How did your race go? How did you do?
It was fantastic. I did about a 3:28 and change. I didn’t look at the official statistics, but it was about that. It was probably a minute over my New York marathon time.
What did you think of the marathon course yesterday?
Normally when you go to a marathon it’s great to get a different perspective of the city. So when they changed the course [to a four-time loop repeat] I was a little bit disappointed. But it ended up being quite nice, because you got to see all of the runners eight times throughout the race. I got to know everyone along the route; had it been just one long course you would have run the whole thing by yourself. So it was a beautiful run, and I was just very impressed. Running along [Lake Michigan] was just gorgeous.
Some people were worried there wouldn’t be enough water stops. Did they have enough stops for you?
They did. I carried some water with me with me. That’s in large part why they rerouted it, so you passed the same water sports over and over again.
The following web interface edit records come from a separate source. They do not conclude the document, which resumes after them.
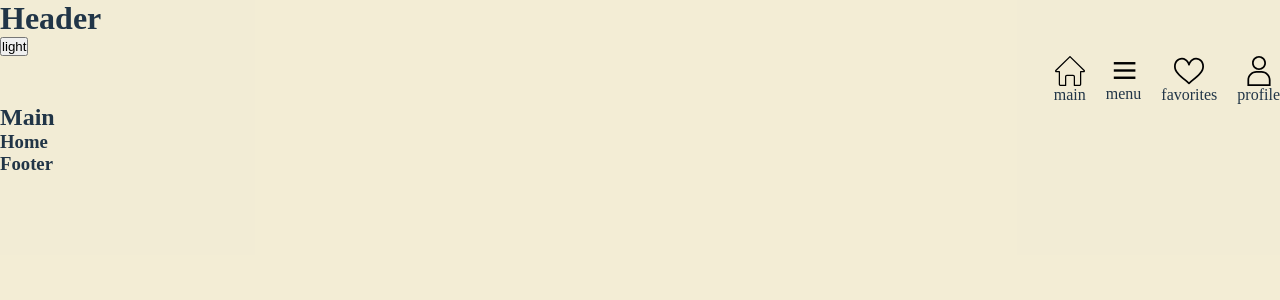
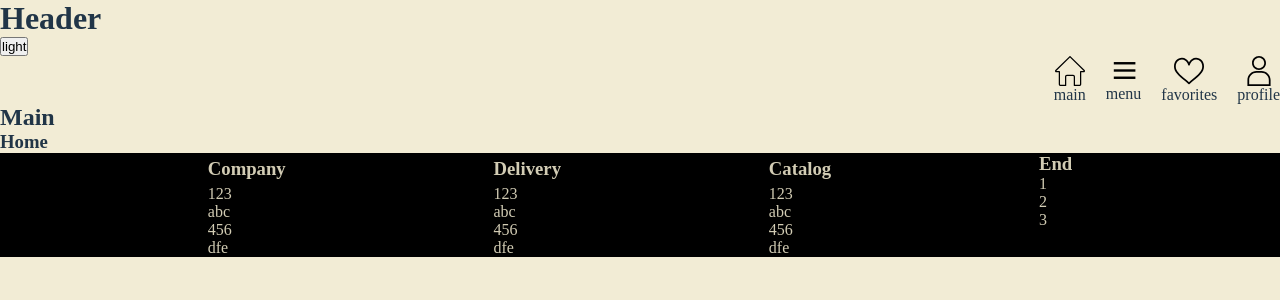
Before and after one commit to Mukhin001/pokemons, a React (Vite) app: page / in a window 1280 px wide. Shown: the top 300 px of the page. Built offline with nearby package versions, Linux system fonts and the light colour scheme.

Commit message:
07.03footer

```diff
--- a/src/App.css
+++ b/src/App.css
@@ -1,4 +1,8 @@
 .app {
     min-height: 100vh;
     transition: 0.25s;
-  }
+    /* display: grid;
+    /* grid-template-rows: minmax(100px, auto) 1fr minmax(50px, auto); */
+    /* grid-template-rows: auto;
+    overflow-y:auto; */
+}
--- a/src/components/footer/Footer.tsx
+++ b/src/components/footer/Footer.tsx
@@ -1,7 +1,13 @@
+import { useAppSelector } from "../../app/hooks";
+import FooterInfo from "./footerInfo/FooterInfo";
+import './style.css';
+
 const Footer = () => {
+    const widthSelector = useAppSelector(state => state.widthWindow.width);
+
     return (
-        <footer>
-            <h3>Footer</h3>
+        <footer className="mainFooter">
+               <FooterInfo widthSelector={widthSelector} />
         </footer>
     );
 };
--- /dev/null
+++ b/src/components/footer/footerContact/FooterContact.tsx
@@ -0,0 +1,14 @@
+const FooterContact = () => {
+    return (
+        <div>
+            <h3>End</h3>
+            <ul>
+                <li>1</li>
+                <li>2</li>
+                <li>3</li>
+            </ul>
+        </div>
+     );
+};
+
+export default FooterContact;
--- /dev/null
+++ b/src/components/footer/footerInfo/FooterInfo.tsx
@@ -0,0 +1,49 @@
+import { useRef, useState } from "react";
+import FooterContact from "../footerContact/FooterContact";
+import { footerList } from "../footerList";
+import { wrapperListMob, wrapperListWeb, wrapperMob, wrapperUlInfoMob, wrapperUlInfoWeb, wrapperWeb } from "./footerInfoStyle";
+import './style.css';
+
+interface Props {
+    widthSelector: boolean;
+};
+
+const FooterInfo = ({ widthSelector }: Props) => {
+
+    const handleClickTitle = (e: React.MouseEvent<HTMLHeadingElement, MouseEvent>): void => {
+        let ulInfoStyle = e.currentTarget.lastChild as HTMLElement;
+        let h3Plus = e.currentTarget.firstChild as HTMLElement;
+        if(!widthSelector) {
+            if(ulInfoStyle.style.display === 'none') {
+                h3Plus.children[1].textContent = 'x';
+                ulInfoStyle.style.display = 'block';
+            } else {
+                h3Plus.children[1].textContent = '+';
+                ulInfoStyle.style.display = 'none';
+            }
+        }
+    };
+
+    return (
+        <section style={widthSelector ? wrapperWeb : wrapperMob}>
+            {footerList.map(obj =>
+                    <div style={widthSelector ? wrapperListWeb : wrapperListMob} key={obj.title} onClick={handleClickTitle}>
+
+                        <div className='wrapperH3Title'>
+                            <h3>{obj.title}</h3>
+                            {!widthSelector && <h3>+</h3>}
+                        </div>
+                        {!widthSelector && <hr />}
+                        <ul style={widthSelector ? wrapperUlInfoWeb : wrapperUlInfoMob}>
+                            {obj.list.map(li =>
+                                <li key={li}>{li}</li>
+                            )}
+                        </ul>
+                    </div>
+                )}
+                <FooterContact />
+        </section>
+     );
+};
+
+export default FooterInfo;
--- /dev/null
+++ b/src/components/footer/footerInfo/footerInfoStyle.ts
@@ -0,0 +1,34 @@
+interface WrapperFooter {
+    display: string;
+    justifyContent?: string;
+};
+
+interface WrapperList {
+    cursor?: string;
+};
+
+export const wrapperWeb: WrapperFooter = {
+    display: 'flex',
+    justifyContent: 'space-evenly',
+
+};
+
+export const wrapperMob: WrapperFooter = {
+    display: 'block',
+};
+
+export const wrapperUlInfoWeb: WrapperFooter = {
+    display: 'block',
+};
+
+export const wrapperUlInfoMob: WrapperFooter = {
+    display: 'none'
+};
+
+export const wrapperListMob: WrapperList = {
+    cursor: 'pointer',
+};
+
+export const wrapperListWeb: WrapperList = {
+
+};
--- /dev/null
+++ b/src/components/footer/footerInfo/style.css
@@ -0,0 +1,5 @@
+.wrapperH3Title {
+    display: flex;
+    justify-content: space-between;
+    padding: 5px 0;
+}
--- /dev/null
+++ b/src/components/footer/footerList.ts
@@ -0,0 +1,10 @@
+interface FooterList {
+    title: string;
+    list: string[];
+};
+
+export const footerList: FooterList[] = [
+    { title: 'Company', list: ['123', 'abc', '456', 'dfe'] },
+    { title: 'Delivery', list: ['123', 'abc', '456', 'dfe'] },
+    { title: 'Catalog', list: ['123', 'abc', '456', 'dfe'] },
+];
--- /dev/null
+++ b/src/components/footer/style.css
@@ -0,0 +1,4 @@
+.mainFooter {
+    background-color: black;
+    color: rgba(241, 234, 207, 0.87);
+}
```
How long have you been doing marathons now?
About five years. I’ve done four marathons in that time.
Yes. I’ve been having a great time. I only got here on Friday, and I was in bed by nine o’clock, so I guess I kind of got to the party late. I kind of just came, checked in, ran my marathon, and then went out to the party that night after a little nap.
Do you train alone or with a running team in New York?
I train alone sometimes, but I try to train with the Frontrunners in New York when I can. I usually run with them on Wednesdays once a week.
Tell us a little bit about how you prep for the marathon?
Basically, I just run all the time and get all of my long runs in, and learn how to eat and run. My longest training run this time was 19 miles; I did it about three weeks ago.
What did you eat in the few days leading up to the event?
Lots of pasta.
No booze? We spoke with one marathoner who went out drinking the night before.
[Laughs]. I refrained from going out drinking the night before the race. But I did have one club soda at Side Tracks [a popular local Chicago bar in Boys Town].
Did you have to wait hours to get into Side Tracks like we did?
No, actually, I didn’t have to wait long at all. I was there pretty early in the evening. I was home and in bed by about nine o’clock.
Think you’ll hit the next Games?
Yes, definitely. I’ve had a great time; I’m hooked.